# [Problem to work on]
Only a number is wanted here, namely how many lines of the data contain the string "catn".

# [Given entries]
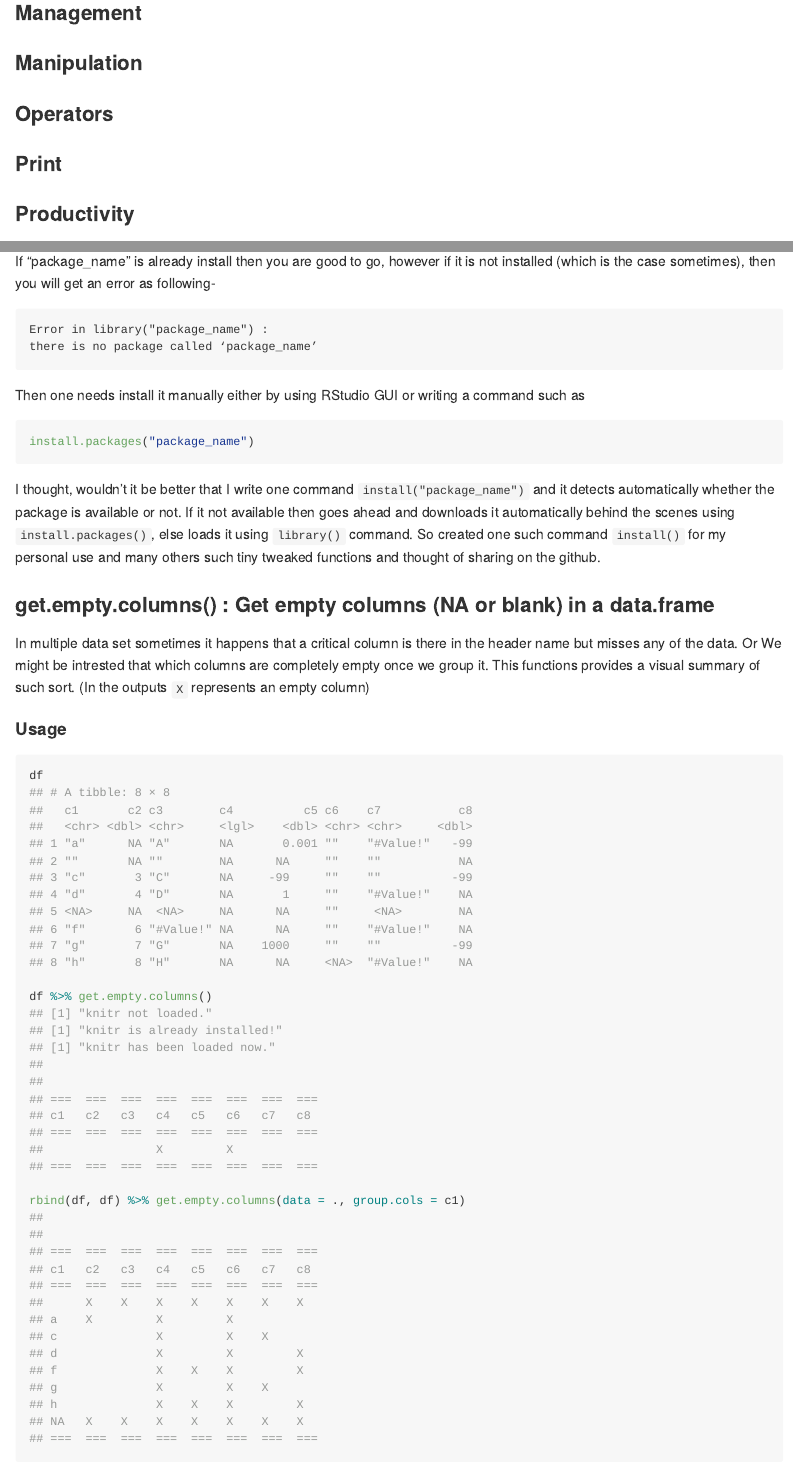
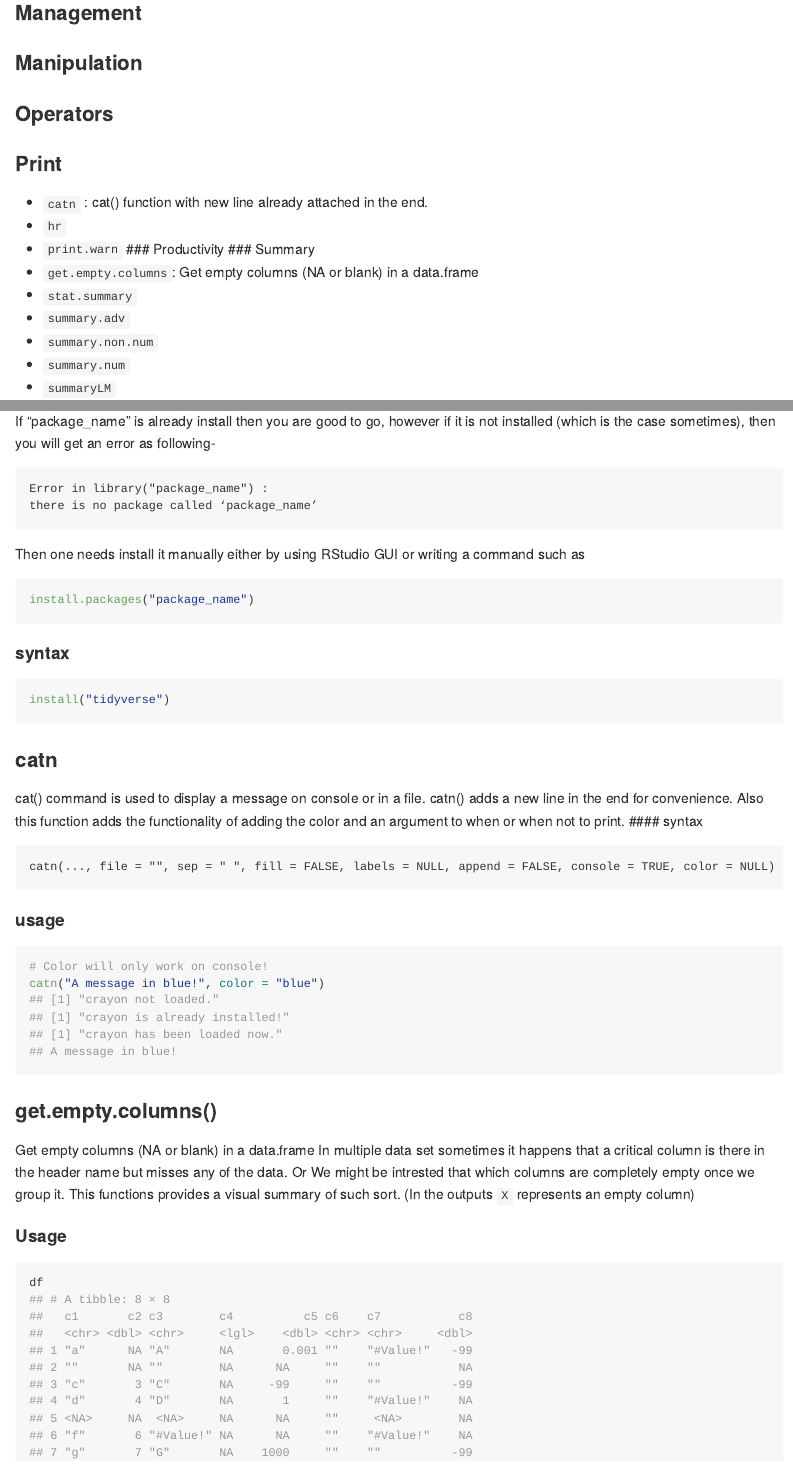
Before and after one commit to shringi/util_Global, an R Markdown document (README.Rmd): the page in a window 1100 px wide, from 860 px down, and a second part further down, joined at a grey line. Rendered offline with R 4.5, knitr and Pandoc, with nearby package versions; badge pictures from the web are left out.

Commit message:
Modified catn() function. Now it can take color and printing argument.

````diff
--- a/README.Rmd
+++ b/README.Rmd
@@ -34,11 +34,16 @@ The following functions are implemented (broad category wise)
 - `rm.na`
 
 ### Graphics
+
+
 ### Info
 ### Management
 ### Manipulation
 ### Operators
 ### Print
+- `catn` : cat() function with new line already attached in the end.
+- `hr`
+- `print.warn`
 ### Productivity
 ### Summary
 - `get.empty.columns`: Get empty columns (NA or blank) in a data.frame
@@ -113,10 +119,27 @@ Then one needs install it manually either by using RStudio GUI or writing a comm
 ```R
 install.packages("package_name")
 ```
+#### syntax
+```{r, eval = FALSE}
+install("tidyverse")
+```
 
-I thought, wouldn't it be better that I write one command `install("package_name")` and it detects automatically whether the package is available or not. If it not available then goes ahead and downloads it automatically behind the scenes using `install.packages()`, else loads it using `library()` command. So created one such command `install()` for my personal use and many others such tiny tweaked functions and thought of sharing on the github.
+### catn
+cat() command is used to display a message on console or in a file. catn() adds a new line in the end for convenience. Also this function adds the functionality of adding the color and an argument to when or when not to print.
+#### syntax
+```
+catn(..., file = "", sep = " ", fill = FALSE, labels = NULL, append = FALSE, console = TRUE, color = NULL)
+```
+#### usage
+```{r}
+# Color will only work on console!
+catn("A message in blue!", color = "blue")
+```
 
-### get.empty.columns() : Get empty columns (NA or blank) in a data.frame
+### get.empty.columns()
+
+
+Get empty columns (NA or blank) in a data.frame
 In multiple data set sometimes it happens that a critical column is there in the header name but misses any of the data. Or We might be intrested that which columns are completely empty once we group it. This functions provides a visual summary of such sort. (In the outputs `X` represents an empty column)
 
 #### Usage
--- a/util_Global.R
+++ b/util_Global.R
@@ -497,11 +497,23 @@ reset <- function(){
 # cat() that appends a newline ---------------------------------------
 # `catn(..., file = "", sep = " ", fill = FALSE, labels = NULL, append = FALSE)`
 catn = function(..., file = "", sep = " ", fill = FALSE, labels = NULL,
-                append = FALSE) {
+                append = FALSE, console = TRUE, color = NULL) {
+  if (console) {
+    if (!is.null(color)) {
+      install("crayon")
+
+      eval(expr = parse(text = "cat(" %+% color %+% "(" %+% quote(...) %+% "),'\n')"))
+    } else (
+      cat(..., "\n", file = file, sep = sep, fill = fill, labels = labels,
+          append = append)
+    )
+  }
+  if (file != "") {
     cat(..., "\n", file = file, sep = sep, fill = fill, labels = labels,
         append = append)
   }
 
+}
 # List objects available in the environment-------------------------------------
 # `list.objects(env = .GlobalEnv)`
 list.objects <- function(env = .GlobalEnv){
````
Also changed, not shown: README.Rmd (7 more changed lines). Lines whose indentation alone changed are shown as unchanged.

# [Result for this exercise]
8